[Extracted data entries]

########

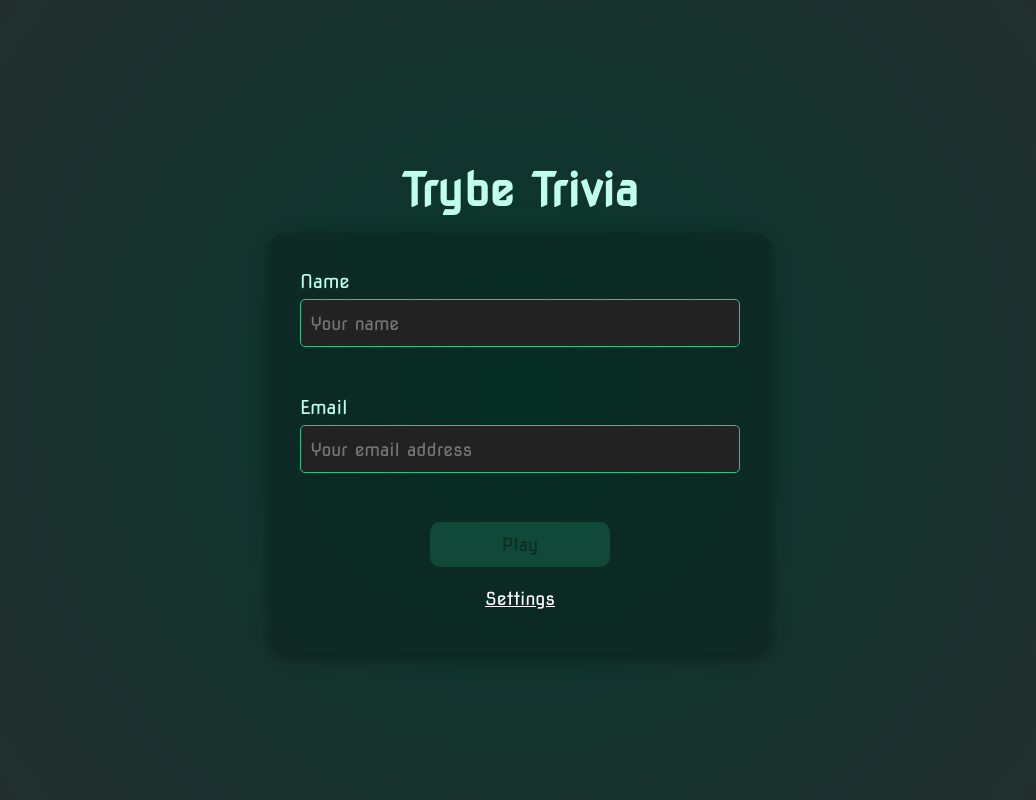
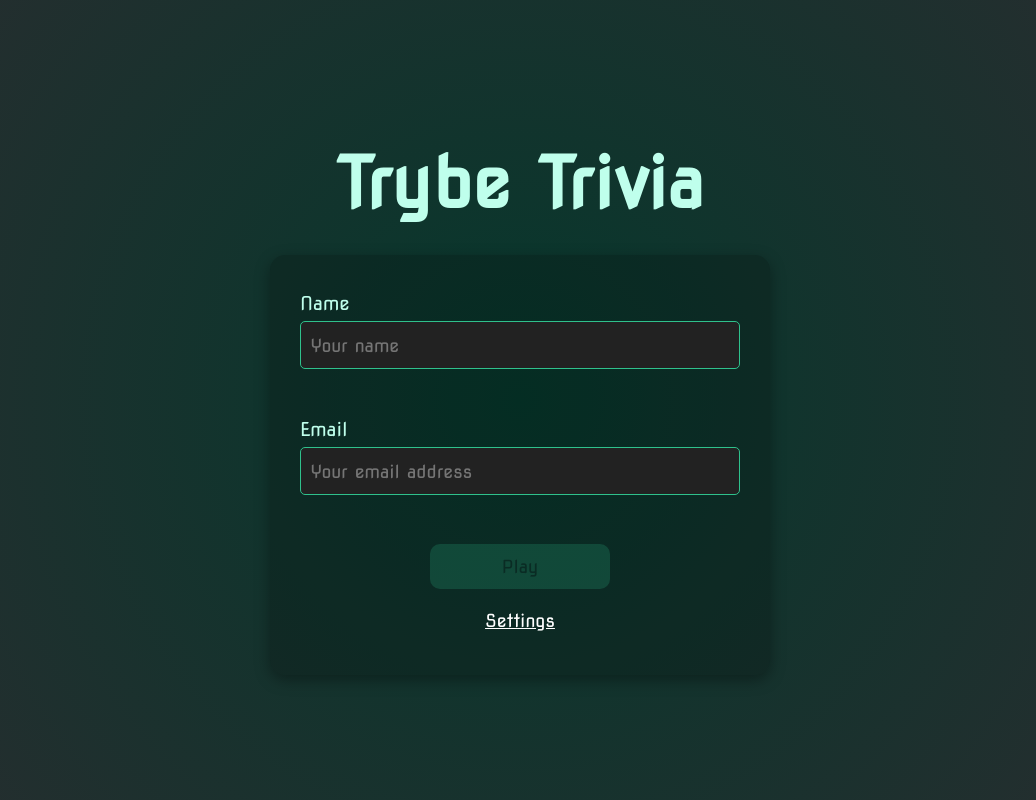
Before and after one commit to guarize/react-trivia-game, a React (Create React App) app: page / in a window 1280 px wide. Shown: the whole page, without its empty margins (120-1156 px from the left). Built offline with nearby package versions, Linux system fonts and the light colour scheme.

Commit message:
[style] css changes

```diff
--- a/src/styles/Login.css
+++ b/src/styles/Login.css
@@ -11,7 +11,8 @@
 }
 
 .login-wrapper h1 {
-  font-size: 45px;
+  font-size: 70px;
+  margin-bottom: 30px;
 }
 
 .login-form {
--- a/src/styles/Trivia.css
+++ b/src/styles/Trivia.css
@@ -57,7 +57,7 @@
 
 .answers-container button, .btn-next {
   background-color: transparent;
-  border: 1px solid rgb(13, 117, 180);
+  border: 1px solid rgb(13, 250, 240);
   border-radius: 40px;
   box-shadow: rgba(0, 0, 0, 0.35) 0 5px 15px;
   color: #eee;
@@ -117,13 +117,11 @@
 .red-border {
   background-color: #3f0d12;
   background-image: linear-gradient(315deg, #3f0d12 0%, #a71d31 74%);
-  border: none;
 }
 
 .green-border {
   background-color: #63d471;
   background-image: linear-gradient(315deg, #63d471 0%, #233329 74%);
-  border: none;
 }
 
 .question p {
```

########

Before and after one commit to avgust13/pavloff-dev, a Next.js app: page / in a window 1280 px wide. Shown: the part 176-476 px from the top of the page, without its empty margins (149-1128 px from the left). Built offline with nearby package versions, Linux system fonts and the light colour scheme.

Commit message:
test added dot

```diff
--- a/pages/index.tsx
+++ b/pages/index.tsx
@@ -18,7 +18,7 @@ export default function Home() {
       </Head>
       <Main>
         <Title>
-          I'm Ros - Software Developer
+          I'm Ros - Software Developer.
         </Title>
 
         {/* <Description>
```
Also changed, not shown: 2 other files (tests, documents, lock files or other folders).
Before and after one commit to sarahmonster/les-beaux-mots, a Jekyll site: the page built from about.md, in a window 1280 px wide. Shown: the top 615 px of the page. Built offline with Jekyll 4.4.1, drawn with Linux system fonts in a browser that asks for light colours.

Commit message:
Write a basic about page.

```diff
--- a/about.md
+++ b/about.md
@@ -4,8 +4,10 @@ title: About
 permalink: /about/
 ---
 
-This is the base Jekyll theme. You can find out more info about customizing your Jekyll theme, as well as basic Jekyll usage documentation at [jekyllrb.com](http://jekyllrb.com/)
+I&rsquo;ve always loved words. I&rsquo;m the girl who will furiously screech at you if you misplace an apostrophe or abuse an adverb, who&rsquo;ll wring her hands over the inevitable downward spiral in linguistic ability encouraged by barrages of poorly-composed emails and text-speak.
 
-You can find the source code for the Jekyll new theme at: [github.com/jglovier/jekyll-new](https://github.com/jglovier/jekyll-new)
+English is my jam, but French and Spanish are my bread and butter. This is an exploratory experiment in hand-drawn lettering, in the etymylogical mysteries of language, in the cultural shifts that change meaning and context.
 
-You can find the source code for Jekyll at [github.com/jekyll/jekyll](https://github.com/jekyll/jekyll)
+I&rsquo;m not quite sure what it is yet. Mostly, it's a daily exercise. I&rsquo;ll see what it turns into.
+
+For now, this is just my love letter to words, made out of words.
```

########

**YOUR OBJECTIVE:**
Your response should be each line that includes the word "Software", copied from the records.

**EXERCISE RESULT:**
-          I'm Ros - Software Developer
+          I'm Ros - Software Developer.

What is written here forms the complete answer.